obstretics at Wittenberg. Provincial
physician at Kalmar. Correspondent of
Linnaeus. for his letter [this letter has not come down to us], that Linnaeus had received when he returned from Court the day before.
Wahlbom has meant much to Linnaeus, and Linnaeus thanks him and wishes God will be gracious to Wahlbom.
The letter that Wahlbom had enclosed will be forwarded by mail the same day.
The printing of Flora Svecica is in progress [Linnaeus refers to the second edition, Flora Svecica 2nd ed.Linnaeus, Carl Flora Svecica
: exhibens plantas per regnum Sveciae
crescentes, systematice cum differentiis
specierum, synonymis autorum, nominibus
incolarum, solo locorum, usu
pharmacopaeorum 2nd ed. (Stockholm
1755). Soulsby no. 409.
The second part of Pehr Kalm’sKalm, Pehr (1716-1779).
Swedish. Botanist and traveller,

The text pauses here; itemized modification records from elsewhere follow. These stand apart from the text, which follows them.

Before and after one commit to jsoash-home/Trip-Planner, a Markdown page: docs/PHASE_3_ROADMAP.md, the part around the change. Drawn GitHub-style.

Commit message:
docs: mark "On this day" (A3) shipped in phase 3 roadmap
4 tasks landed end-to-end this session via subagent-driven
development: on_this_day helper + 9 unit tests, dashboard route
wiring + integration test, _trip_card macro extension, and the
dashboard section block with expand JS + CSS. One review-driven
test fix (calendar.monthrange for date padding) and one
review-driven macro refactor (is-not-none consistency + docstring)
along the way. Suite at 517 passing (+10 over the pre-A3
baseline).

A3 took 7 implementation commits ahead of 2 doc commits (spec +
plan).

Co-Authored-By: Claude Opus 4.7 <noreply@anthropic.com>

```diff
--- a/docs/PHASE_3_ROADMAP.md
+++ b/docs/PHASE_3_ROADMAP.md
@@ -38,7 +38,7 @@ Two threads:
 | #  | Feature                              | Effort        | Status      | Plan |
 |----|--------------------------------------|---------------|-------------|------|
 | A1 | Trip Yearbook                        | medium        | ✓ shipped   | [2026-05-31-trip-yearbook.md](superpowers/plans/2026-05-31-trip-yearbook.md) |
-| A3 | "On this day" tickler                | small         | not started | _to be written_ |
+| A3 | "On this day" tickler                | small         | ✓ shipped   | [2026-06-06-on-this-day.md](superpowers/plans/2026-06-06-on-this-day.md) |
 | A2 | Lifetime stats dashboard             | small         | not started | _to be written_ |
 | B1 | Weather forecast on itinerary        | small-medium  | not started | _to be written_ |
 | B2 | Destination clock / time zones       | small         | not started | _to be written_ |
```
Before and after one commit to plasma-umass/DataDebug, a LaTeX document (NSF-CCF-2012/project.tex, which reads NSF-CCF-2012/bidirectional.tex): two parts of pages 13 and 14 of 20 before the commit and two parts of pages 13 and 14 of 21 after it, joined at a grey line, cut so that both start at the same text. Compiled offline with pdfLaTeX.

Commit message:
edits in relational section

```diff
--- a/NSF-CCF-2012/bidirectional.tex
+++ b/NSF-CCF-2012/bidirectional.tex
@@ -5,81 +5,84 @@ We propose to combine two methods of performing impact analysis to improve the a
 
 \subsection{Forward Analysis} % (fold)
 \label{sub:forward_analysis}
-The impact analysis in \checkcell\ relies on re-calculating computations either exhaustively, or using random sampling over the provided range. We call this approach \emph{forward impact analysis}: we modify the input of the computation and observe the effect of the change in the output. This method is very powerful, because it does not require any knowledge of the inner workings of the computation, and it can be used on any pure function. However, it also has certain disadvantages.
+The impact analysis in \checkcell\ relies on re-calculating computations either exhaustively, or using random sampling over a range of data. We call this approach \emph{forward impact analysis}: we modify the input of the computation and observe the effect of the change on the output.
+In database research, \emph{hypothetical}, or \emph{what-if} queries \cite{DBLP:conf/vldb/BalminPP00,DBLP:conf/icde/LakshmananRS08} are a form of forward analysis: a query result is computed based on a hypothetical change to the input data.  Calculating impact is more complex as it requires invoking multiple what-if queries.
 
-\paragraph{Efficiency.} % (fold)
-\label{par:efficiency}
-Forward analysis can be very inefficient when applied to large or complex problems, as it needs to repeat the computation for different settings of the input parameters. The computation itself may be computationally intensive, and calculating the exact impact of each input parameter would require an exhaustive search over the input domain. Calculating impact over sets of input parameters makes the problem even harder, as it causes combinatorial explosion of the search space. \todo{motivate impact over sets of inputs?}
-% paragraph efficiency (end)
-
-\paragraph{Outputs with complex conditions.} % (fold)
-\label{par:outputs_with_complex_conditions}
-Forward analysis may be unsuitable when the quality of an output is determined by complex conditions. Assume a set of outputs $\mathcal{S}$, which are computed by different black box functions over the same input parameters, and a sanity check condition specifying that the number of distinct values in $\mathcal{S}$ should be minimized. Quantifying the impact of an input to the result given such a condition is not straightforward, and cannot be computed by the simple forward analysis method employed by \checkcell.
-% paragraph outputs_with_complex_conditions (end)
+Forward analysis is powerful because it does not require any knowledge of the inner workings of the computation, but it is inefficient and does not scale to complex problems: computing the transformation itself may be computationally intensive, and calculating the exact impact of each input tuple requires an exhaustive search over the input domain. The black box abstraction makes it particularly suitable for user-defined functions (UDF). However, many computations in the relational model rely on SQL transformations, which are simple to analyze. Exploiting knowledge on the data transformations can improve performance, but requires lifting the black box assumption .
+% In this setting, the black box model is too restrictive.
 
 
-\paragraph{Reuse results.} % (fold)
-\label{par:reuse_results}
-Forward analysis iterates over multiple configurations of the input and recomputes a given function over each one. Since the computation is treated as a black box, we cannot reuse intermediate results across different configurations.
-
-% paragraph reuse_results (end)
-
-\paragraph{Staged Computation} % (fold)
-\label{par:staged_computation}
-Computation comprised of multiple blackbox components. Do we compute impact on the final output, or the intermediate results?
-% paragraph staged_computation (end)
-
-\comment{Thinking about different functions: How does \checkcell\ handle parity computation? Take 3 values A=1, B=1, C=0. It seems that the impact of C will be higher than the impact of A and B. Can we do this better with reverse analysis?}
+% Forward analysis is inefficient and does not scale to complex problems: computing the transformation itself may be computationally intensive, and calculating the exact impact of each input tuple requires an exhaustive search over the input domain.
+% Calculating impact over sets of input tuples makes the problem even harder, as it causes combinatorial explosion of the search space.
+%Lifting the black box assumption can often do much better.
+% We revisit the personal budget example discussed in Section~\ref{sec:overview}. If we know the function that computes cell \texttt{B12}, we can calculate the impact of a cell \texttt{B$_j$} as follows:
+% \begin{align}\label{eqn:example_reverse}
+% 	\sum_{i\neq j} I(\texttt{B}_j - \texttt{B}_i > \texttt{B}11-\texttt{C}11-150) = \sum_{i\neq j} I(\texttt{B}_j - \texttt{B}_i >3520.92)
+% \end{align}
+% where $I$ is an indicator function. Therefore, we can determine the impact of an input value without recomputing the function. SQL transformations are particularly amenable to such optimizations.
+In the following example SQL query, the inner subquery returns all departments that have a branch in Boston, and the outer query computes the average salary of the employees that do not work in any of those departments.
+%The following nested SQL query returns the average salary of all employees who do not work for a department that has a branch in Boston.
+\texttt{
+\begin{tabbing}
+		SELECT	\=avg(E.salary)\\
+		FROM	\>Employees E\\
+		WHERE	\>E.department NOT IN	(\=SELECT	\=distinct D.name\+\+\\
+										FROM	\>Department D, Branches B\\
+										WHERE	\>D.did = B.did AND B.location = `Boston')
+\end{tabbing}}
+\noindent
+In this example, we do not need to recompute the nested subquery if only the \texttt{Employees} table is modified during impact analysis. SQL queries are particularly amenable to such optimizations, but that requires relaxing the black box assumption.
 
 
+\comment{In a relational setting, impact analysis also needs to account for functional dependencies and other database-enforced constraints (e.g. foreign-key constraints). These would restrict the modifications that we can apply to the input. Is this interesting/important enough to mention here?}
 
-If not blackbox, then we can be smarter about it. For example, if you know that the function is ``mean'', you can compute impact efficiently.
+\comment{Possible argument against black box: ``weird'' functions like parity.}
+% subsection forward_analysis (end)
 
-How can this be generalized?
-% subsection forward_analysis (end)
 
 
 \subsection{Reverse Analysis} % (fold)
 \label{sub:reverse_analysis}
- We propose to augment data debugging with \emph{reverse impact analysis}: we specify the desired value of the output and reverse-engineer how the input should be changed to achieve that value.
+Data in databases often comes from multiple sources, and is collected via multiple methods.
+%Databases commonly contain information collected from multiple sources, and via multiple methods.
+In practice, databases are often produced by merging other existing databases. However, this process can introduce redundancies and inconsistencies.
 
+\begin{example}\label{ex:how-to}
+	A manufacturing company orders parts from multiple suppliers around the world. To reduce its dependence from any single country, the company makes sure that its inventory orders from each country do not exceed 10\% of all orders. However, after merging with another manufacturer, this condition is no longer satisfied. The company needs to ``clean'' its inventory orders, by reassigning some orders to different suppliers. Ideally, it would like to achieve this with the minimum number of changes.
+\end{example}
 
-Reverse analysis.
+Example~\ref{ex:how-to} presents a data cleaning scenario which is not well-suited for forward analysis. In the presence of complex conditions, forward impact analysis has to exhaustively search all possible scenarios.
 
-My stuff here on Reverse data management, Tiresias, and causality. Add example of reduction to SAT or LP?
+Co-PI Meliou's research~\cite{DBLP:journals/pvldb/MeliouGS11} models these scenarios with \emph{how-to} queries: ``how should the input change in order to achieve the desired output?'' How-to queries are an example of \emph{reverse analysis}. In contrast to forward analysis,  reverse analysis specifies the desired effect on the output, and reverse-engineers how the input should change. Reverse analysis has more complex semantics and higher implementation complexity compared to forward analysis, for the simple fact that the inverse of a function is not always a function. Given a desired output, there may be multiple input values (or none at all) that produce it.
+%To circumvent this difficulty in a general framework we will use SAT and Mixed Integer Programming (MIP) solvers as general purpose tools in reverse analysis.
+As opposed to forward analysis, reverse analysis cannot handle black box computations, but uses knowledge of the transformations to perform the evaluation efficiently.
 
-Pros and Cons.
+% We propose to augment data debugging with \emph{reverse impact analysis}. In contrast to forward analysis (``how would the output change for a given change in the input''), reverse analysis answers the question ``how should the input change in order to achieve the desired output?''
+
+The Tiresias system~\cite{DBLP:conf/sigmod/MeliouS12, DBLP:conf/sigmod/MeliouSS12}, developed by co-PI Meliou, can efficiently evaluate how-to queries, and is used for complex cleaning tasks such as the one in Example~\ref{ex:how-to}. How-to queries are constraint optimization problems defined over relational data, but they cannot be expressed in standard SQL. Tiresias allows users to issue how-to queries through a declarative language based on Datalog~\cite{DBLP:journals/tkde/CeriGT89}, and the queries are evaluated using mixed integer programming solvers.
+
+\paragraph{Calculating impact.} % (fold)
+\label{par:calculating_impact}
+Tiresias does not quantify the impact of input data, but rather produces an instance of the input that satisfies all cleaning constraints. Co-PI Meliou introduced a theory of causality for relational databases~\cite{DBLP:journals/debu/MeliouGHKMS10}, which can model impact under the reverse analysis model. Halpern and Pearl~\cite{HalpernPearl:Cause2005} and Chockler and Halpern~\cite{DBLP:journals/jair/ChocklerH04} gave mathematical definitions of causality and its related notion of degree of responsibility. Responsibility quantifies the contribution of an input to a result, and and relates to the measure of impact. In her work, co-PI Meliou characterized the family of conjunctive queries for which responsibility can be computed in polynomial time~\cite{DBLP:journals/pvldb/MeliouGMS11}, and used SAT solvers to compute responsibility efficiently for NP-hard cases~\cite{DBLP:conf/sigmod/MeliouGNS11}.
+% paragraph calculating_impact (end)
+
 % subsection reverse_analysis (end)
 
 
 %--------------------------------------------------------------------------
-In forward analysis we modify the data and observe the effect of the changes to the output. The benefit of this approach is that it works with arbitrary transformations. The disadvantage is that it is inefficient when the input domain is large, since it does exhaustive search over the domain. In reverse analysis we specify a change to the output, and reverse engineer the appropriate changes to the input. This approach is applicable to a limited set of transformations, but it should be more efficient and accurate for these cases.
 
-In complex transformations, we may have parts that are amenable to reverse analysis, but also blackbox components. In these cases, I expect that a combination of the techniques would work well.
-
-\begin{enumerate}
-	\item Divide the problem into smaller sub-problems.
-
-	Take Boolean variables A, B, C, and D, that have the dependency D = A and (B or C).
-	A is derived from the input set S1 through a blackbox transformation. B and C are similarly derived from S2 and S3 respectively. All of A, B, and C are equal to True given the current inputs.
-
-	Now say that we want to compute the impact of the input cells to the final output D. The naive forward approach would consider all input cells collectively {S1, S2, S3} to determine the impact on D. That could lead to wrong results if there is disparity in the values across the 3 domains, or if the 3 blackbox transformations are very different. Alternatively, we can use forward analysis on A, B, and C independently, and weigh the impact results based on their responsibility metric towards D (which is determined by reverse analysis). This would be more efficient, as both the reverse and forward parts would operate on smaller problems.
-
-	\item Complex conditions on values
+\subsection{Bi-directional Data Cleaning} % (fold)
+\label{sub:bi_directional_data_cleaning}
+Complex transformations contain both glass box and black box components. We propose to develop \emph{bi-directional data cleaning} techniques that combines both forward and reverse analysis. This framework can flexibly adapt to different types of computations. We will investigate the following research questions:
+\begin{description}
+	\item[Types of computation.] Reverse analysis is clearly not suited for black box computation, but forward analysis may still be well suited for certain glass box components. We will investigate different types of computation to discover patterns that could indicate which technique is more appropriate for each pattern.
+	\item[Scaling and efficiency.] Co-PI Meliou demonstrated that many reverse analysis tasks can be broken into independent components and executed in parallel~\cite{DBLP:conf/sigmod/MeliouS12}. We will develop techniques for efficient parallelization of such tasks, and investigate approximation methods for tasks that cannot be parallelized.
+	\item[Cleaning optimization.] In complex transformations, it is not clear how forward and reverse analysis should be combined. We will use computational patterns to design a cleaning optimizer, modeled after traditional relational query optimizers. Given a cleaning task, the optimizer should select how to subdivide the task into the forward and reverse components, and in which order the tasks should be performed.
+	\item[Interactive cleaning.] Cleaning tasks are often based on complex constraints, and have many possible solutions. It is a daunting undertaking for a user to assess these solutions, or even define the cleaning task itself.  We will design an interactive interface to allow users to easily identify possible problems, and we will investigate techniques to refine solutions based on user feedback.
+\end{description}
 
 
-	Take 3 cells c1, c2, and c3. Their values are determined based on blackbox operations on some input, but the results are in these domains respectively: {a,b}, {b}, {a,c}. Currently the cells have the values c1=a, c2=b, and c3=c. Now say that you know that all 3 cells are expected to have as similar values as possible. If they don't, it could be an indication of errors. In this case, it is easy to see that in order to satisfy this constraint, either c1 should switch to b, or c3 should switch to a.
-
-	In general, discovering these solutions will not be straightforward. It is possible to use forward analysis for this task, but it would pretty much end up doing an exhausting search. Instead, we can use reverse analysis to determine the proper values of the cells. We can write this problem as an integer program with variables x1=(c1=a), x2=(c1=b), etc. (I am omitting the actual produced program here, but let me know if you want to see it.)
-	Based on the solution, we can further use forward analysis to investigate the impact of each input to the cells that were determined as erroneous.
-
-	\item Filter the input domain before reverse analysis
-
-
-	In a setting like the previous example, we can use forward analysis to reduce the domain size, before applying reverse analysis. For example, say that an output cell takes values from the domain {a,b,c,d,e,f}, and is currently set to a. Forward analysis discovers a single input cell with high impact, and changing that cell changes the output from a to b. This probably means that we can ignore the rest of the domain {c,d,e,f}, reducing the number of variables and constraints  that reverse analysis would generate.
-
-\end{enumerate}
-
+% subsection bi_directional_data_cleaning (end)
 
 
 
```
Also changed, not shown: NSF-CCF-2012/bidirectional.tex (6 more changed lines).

professor of natural history at
Åbo. Disciple of Linnaeus.
Travelled in North America 1748-1751.
Correspondent of Linnaeus. travel report [Linnaeus refers to En resa til Norra AmericaKalm, Pehr En resa til Norra
America, på Kongl. Swenska
Wetenskaps Academiens befattning, och
publici kostnad, I-III (Stockholm
1753-1761). Soulsby no. 2586a. ] is also being printed. It will be a very nice work.
If Wahlbom goes to Öland next summer, he must not forget to collect seeds or roots of Chrysocoma, which Wahlbom has discovered for the Swedish flora. Linnaeus wants it for his garden.
Linnaeus thinks it would be well to have a drawing of Cissus oelandicus, which Linnaeus does not expect to see in his garden. Wahlbom will have proper credit for that discovery also. The drawing should indicate clearly that the plant lacks stipules, as far as Linnaeus can see.
Linnaeus comments Charles Alston’sAlston, Charles (1683-1760).
Scottish. Botanist and physician.
Studied in Leiden under Boerhaave.
Professor of botany and medicine at
Edinburgh. Tirocinium botanicum EdinburgenseAlston, Charles Tirocinium
botanicum Edinburgense (Edinburgh,
1753). which contains some basic facts about botany and de sexu plantarum. Generally, it is written against Linnaeus. Linnaeus thinks Alston goes far too far, since all others have left that issue, and he thinks Wahlbom could use his free time to write something against Alston and show him frankly what his ideas are worth.
Abraham Bäck’sBäck, Abraham (1713-1795).
Swedish. Physician, president of the
Collegium Medicum, Stockholm. Close
friend of Linnaeus. Correspondent of
Linnaeus. wedding had taken place the day before.